### AIM OF THE TASK
Your answer should be an exact copy of all the entries, free of pictures.

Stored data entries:
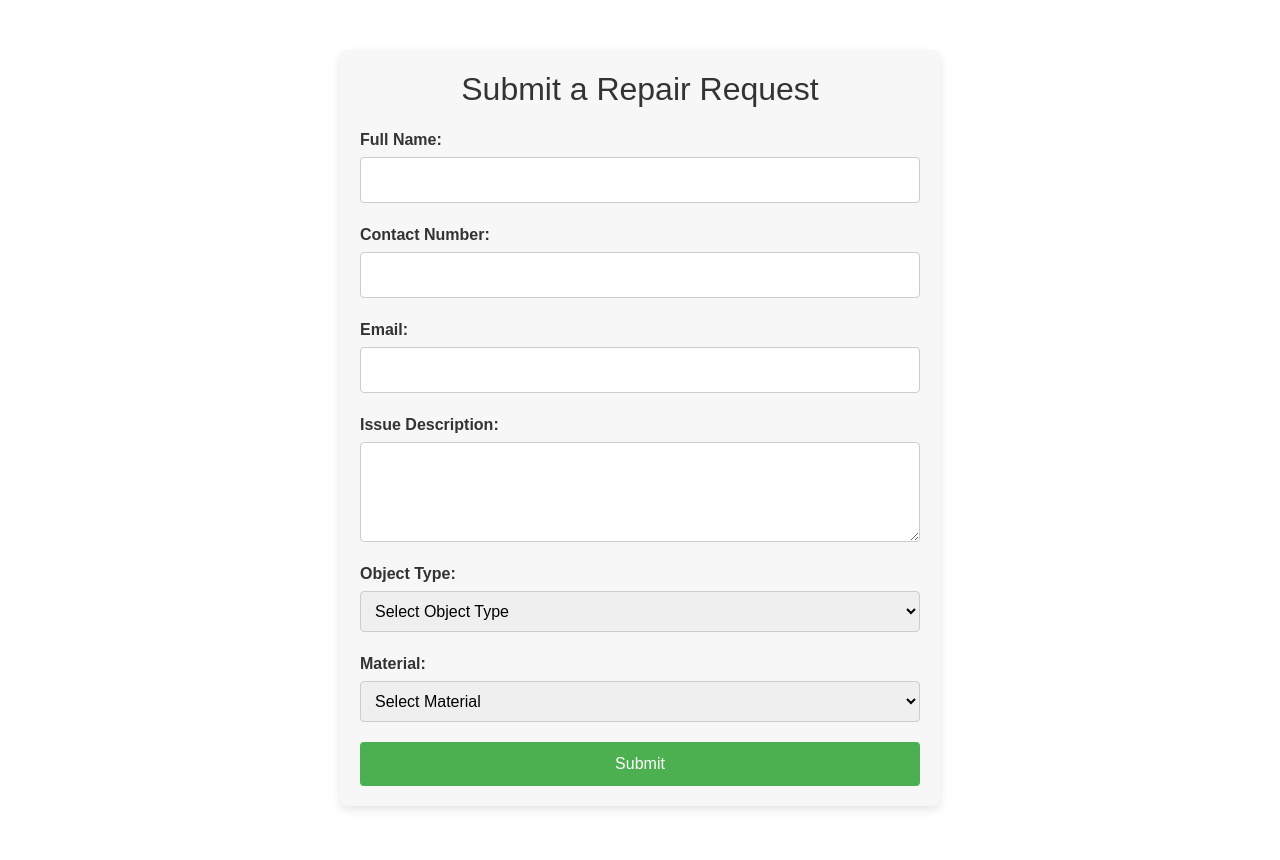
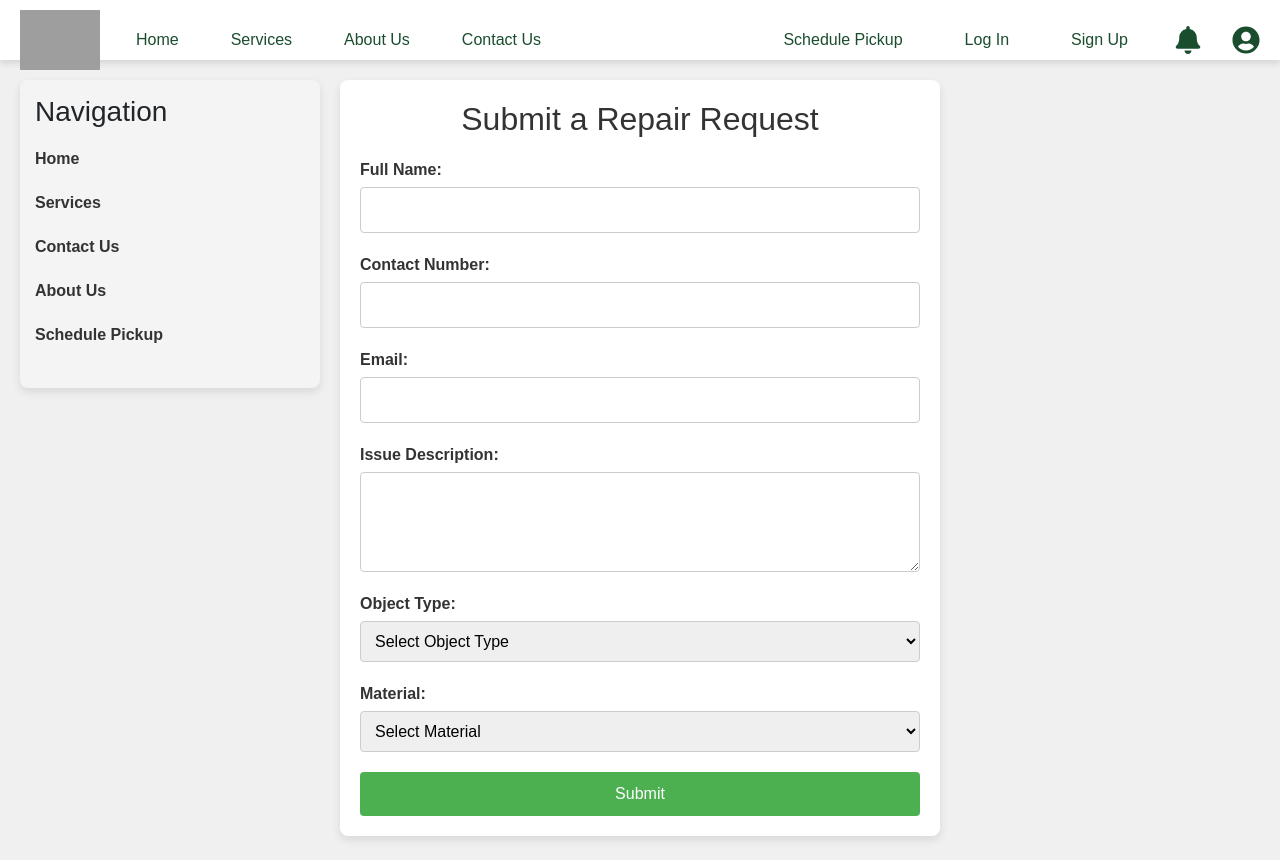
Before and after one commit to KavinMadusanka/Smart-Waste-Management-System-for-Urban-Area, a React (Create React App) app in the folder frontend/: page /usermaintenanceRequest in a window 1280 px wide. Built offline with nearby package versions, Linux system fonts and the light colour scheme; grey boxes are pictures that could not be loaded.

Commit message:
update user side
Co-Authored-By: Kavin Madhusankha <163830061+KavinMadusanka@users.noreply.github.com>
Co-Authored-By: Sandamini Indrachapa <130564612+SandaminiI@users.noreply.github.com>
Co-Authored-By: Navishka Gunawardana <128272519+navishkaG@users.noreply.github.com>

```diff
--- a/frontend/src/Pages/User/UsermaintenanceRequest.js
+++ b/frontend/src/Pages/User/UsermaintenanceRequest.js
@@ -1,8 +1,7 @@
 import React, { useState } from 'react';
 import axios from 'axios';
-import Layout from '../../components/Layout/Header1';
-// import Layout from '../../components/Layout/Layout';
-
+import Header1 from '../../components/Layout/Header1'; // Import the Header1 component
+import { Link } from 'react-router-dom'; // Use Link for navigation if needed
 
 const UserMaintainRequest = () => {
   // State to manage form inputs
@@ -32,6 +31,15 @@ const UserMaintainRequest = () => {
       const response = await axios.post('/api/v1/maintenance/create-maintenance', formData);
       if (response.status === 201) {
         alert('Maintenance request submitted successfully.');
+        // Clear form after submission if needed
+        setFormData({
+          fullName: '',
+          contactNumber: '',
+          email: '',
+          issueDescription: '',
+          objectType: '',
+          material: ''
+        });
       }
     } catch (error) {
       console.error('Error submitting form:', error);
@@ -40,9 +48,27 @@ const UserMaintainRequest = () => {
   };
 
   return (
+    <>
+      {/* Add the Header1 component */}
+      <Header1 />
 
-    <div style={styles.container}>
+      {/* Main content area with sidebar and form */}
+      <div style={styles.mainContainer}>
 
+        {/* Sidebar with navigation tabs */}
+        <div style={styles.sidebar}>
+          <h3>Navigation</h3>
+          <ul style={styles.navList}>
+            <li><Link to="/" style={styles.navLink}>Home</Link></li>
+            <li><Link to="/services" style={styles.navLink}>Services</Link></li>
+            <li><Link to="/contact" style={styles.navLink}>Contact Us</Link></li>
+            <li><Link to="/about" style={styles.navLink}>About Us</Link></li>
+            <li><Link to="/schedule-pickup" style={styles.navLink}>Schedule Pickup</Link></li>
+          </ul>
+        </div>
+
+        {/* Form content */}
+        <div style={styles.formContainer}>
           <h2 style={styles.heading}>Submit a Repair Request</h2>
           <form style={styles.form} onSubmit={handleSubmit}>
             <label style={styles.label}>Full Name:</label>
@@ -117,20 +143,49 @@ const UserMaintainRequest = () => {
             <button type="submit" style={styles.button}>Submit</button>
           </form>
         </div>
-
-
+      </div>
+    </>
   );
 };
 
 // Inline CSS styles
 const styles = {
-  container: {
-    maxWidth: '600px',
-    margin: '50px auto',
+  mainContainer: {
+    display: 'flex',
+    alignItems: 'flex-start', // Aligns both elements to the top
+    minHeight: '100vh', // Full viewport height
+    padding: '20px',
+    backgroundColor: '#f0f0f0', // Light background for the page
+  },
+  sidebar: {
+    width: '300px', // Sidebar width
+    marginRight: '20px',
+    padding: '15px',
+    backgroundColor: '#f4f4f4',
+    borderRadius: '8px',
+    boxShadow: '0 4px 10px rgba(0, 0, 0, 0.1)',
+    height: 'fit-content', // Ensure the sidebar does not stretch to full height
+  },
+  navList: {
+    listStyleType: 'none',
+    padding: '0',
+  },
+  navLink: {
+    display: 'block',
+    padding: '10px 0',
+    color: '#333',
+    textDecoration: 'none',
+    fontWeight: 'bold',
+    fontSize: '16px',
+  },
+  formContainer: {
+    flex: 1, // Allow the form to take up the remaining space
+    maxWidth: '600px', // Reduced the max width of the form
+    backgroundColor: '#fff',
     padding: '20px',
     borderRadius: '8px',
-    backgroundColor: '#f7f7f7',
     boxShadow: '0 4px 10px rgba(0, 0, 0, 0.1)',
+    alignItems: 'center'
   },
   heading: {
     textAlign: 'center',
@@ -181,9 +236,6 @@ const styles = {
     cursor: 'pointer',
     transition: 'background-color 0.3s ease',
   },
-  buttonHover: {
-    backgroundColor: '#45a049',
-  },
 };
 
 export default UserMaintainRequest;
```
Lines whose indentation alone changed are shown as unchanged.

### ANSWER SPACE
Before and after one commit to KavinMadusanka/Smart-Waste-Management-System-for-Urban-Area, a React (Create React App) app in the folder frontend/: page /usermaintenanceRequest in a window 1280 px wide. Built offline with nearby package versions, Linux system fonts and the light colour scheme; grey boxes are pictures that could not be loaded.

Commit message:
update user side
Co-Authored-By: Kavin Madhusankha <163830061+KavinMadusanka@users.noreply.github.com>
Co-Authored-By: Sandamini Indrachapa <130564612+SandaminiI@users.noreply.github.com>
Co-Authored-By: Navishka Gunawardana <128272519+navishkaG@users.noreply.github.com>

```diff
--- a/frontend/src/Pages/User/UsermaintenanceRequest.js
+++ b/frontend/src/Pages/User/UsermaintenanceRequest.js
@@ -1,8 +1,7 @@
 import React, { useState } from 'react';
 import axios from 'axios';
-import Layout from '../../components/Layout/Header1';
-// import Layout from '../../components/Layout/Layout';
-
+import Header1 from '../../components/Layout/Header1'; // Import the Header1 component
+import { Link } from 'react-router-dom'; // Use Link for navigation if needed
 
 const UserMaintainRequest = () => {
   // State to manage form inputs
@@ -32,6 +31,15 @@ const UserMaintainRequest = () => {
       const response = await axios.post('/api/v1/maintenance/create-maintenance', formData);
       if (response.status === 201) {
         alert('Maintenance request submitted successfully.');
+        // Clear form after submission if needed
+        setFormData({
+          fullName: '',
+          contactNumber: '',
+          email: '',
+          issueDescription: '',
+          objectType: '',
+          material: ''
+        });
       }
     } catch (error) {
       console.error('Error submitting form:', error);
@@ -40,9 +48,27 @@ const UserMaintainRequest = () => {
   };
 
   return (
+    <>
+      {/* Add the Header1 component */}
+      <Header1 />
 
-    <div style={styles.container}>
+      {/* Main content area with sidebar and form */}
+      <div style={styles.mainContainer}>
 
+        {/* Sidebar with navigation tabs */}
+        <div style={styles.sidebar}>
+          <h3>Navigation</h3>
+          <ul style={styles.navList}>
+            <li><Link to="/" style={styles.navLink}>Home</Link></li>
+            <li><Link to="/services" style={styles.navLink}>Services</Link></li>
+            <li><Link to="/contact" style={styles.navLink}>Contact Us</Link></li>
+            <li><Link to="/about" style={styles.navLink}>About Us</Link></li>
+            <li><Link to="/schedule-pickup" style={styles.navLink}>Schedule Pickup</Link></li>
+          </ul>
+        </div>
+
+        {/* Form content */}
+        <div style={styles.formContainer}>
           <h2 style={styles.heading}>Submit a Repair Request</h2>
           <form style={styles.form} onSubmit={handleSubmit}>
             <label style={styles.label}>Full Name:</label>
@@ -117,20 +143,49 @@ const UserMaintainRequest = () => {
             <button type="submit" style={styles.button}>Submit</button>
           </form>
         </div>
-
-
+      </div>
+    </>
   );
 };
 
 // Inline CSS styles
 const styles = {
-  container: {
-    maxWidth: '600px',
-    margin: '50px auto',
+  mainContainer: {
+    display: 'flex',
+    alignItems: 'flex-start', // Aligns both elements to the top
+    minHeight: '100vh', // Full viewport height
+    padding: '20px',
+    backgroundColor: '#f0f0f0', // Light background for the page
+  },
+  sidebar: {
+    width: '300px', // Sidebar width
+    marginRight: '20px',
+    padding: '15px',
+    backgroundColor: '#f4f4f4',
+    borderRadius: '8px',
+    boxShadow: '0 4px 10px rgba(0, 0, 0, 0.1)',
+    height: 'fit-content', // Ensure the sidebar does not stretch to full height
+  },
+  navList: {
+    listStyleType: 'none',
+    padding: '0',
+  },
+  navLink: {
+    display: 'block',
+    padding: '10px 0',
+    color: '#333',
+    textDecoration: 'none',
+    fontWeight: 'bold',
+    fontSize: '16px',
+  },
+  formContainer: {
+    flex: 1, // Allow the form to take up the remaining space
+    maxWidth: '600px', // Reduced the max width of the form
+    backgroundColor: '#fff',
     padding: '20px',
     borderRadius: '8px',
-    backgroundColor: '#f7f7f7',
     boxShadow: '0 4px 10px rgba(0, 0, 0, 0.1)',
+    alignItems: 'center'
   },
   heading: {
     textAlign: 'center',
@@ -181,9 +236,6 @@ const styles = {
     cursor: 'pointer',
     transition: 'background-color 0.3s ease',
   },
-  buttonHover: {
-    backgroundColor: '#45a049',
-  },
 };
 
 export default UserMaintainRequest;
```
Lines whose indentation alone changed are shown as unchanged.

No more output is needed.